While no one likes the chill that comes from drafty doors and windows, securing your home against winter is about more than discomfort. Plain and simple, as warm air leaves your house, money leaves your wallet, so taking steps to keep the cold air out will go a long way towards protecting your investment.
While most people groan at the idea of home maintenance tasks—due to the effort and money that’s often required—most DIY winterization projects involve very little.
CAULK: As the go-to for keeping “bought air” in, your basic caulk gun and tubes of caulk shouldn’t cost much more than $50 and will help fill in all those gaps in your siding, windows, and door. When sealing drafty windows and door; however, don’t forget to take care of spaces on the inside, as well as the outside.
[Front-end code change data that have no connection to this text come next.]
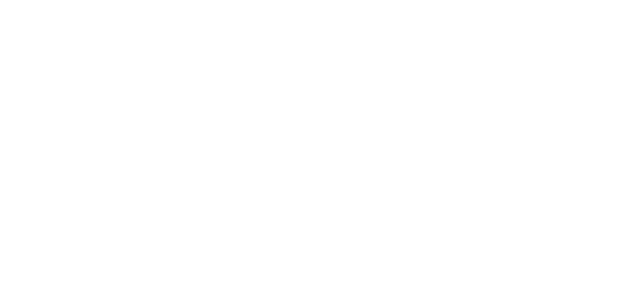
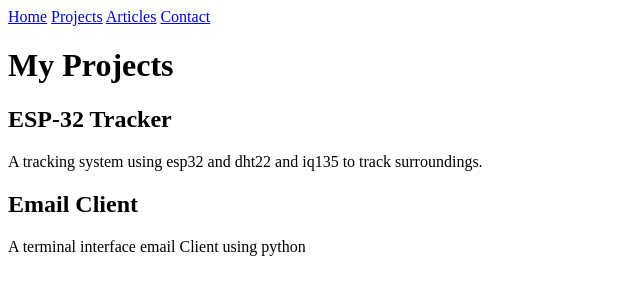
Before and after one commit to Saicharan011206/basic_html, a plain HTML site: page projects.html in a window 1280 px wide. Shown: the whole page, without its empty margins (0-640 px from the left). Drawn offline with Linux system fonts and the light colour scheme.

Commit message:
added projects

```diff
--- a/projects.html
+++ b/projects.html
@@ -0,0 +1,28 @@
+<!DOCTYPE html>
+<html lang="en">
+<head>
+    <meta charset="UTF-8">
+    <meta name="viewport" content="width=device-width, initial-scale=1.0">
+    <title>Front-End Developer</title>
+    <meta name="description" content="Portfolio of a Front-End Developer showcasing projects,articles and contacts.">
+</head>
+<body>
+    <header>
+        <nav>
+            <a href="index.html">Home</a>
+            <a href="projects.html">Projects</a>
+            <a href="articles.html">Articles</a>
+            <a href="contact.html">Contact</a>
+        </nav>
+    </header>
+    <main>
+        <h1>My Projects</h1>
+        <section aria-labelledby="project1-heading">
+            <h2 id="project1-heading">ESP-32 Tracker</h2>
+            <p>A tracking system using esp32 and dht22 and iq135 to track surroundings.</p>
+        </section>
+        <section aria-labelledby="project2-heading">
+            <h2 id="project2-heading">Email Client</h2>
+            <p>A terminal interface email Client using python</p>
+        </section>
+    </main>
```
Also changed, not shown: index.html (+1 -1 lines).
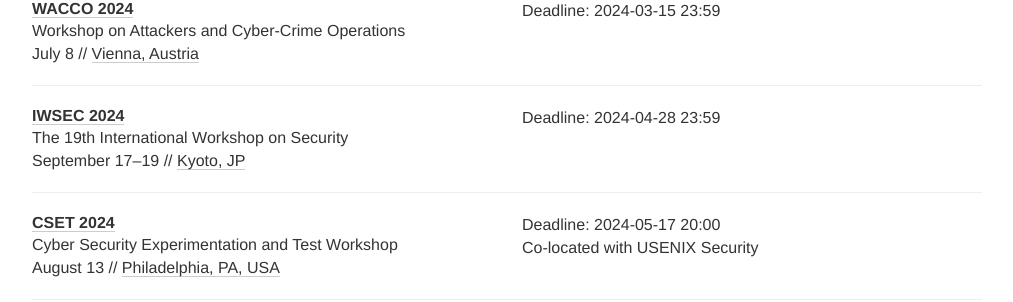
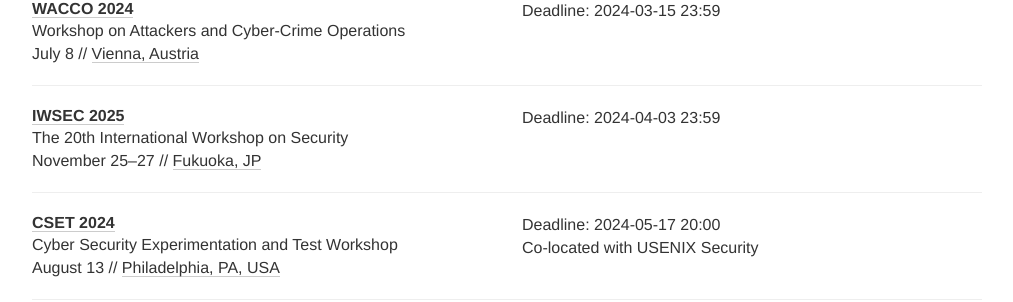
Before and after one commit to sec-deadlines/sec-deadlines.github.io, a Jekyll site: the page built from index.html, in a window 1280 px wide and 900 px high, scrolled down 14805 px. Shown: the part 153-455 px from the top of the window, without its empty margins (133-1146 px from the left). Built offline with Jekyll 4.4.1, drawn with Linux system fonts in a browser that asks for light colours; nearby versions of some CDN libraries; comment, search, counter and statistics services are not loaded.

Commit message:
IWSEC entry updated for IWSEC 2025
The entry IWSEC has been updated for the 20th Int. Workshop on Security in November 2025. Venue is Fukuoka in Japan.

```diff
--- a/_data/conferences.yml
+++ b/_data/conferences.yml
@@ -1047,13 +1047,13 @@
   tags: [SEC, PRIV]
 
 - name: IWSEC
-  description: The 19th International Workshop on Security
-  year: 2024
-  link: https://www.iwsec.org/2024/
-  deadline: ["2024-04-28 23:59"]
+  description: The 20th International Workshop on Security
+  year: 2025
+  link: https://www.iwsec.org/2025/
+  deadline: ["2024-04-03 23:59"]
   timezone: Etc/UTC
-  date: September 17-19
-  place: Kyoto, JP
+  date: November 25-27
+  place: Fukuoka, JP
   tags: [SEC, PRIV, CRYPTO, SHOP]
 
 - name: CSET
```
PLASTIC FILM WINDOW INSULATING KIT: While this may not be the most beautiful fix, covering your windows will go a long way towards saving on your heating bill while still allowing light into your home. Most kits only cost about $20, but if you’re really feeling industrious, bubble wrap also does a great job!
WEATHER STRIPPING: As its name suggests, weather stripping is great at keeping weather out. Take some time to examine your windows and make a point to replace old weather stripping that is cracked or pulling away from the frame. A 17-foot roll should only cost about $5.
FURNACE FILTER: Making a point to replace your furnace filter on a regular basis will go a long way towards maintaining your home’s heating efficiency. Clogged filters will not only reduce your furnace’s ability to heat your home, but may negatively impact its overall lifespan. Most filters only cost about $10-20.
DOOR THRESHOLD/SWEEP STRIP: While you can buy these in store, it’s also possible to make them out of old towels, blankets, or even pillow cases filled with sand or kitty litter. Again, while they may not be the most pleasing things to look at, they help fill air leaks beneath doors.
For additional advice, especially if you have a bit more room in your budget, feel free to contact me.
Mirko Attolini | CRES Builders Corp. | www.CRESBuilders.com | 770-983-4698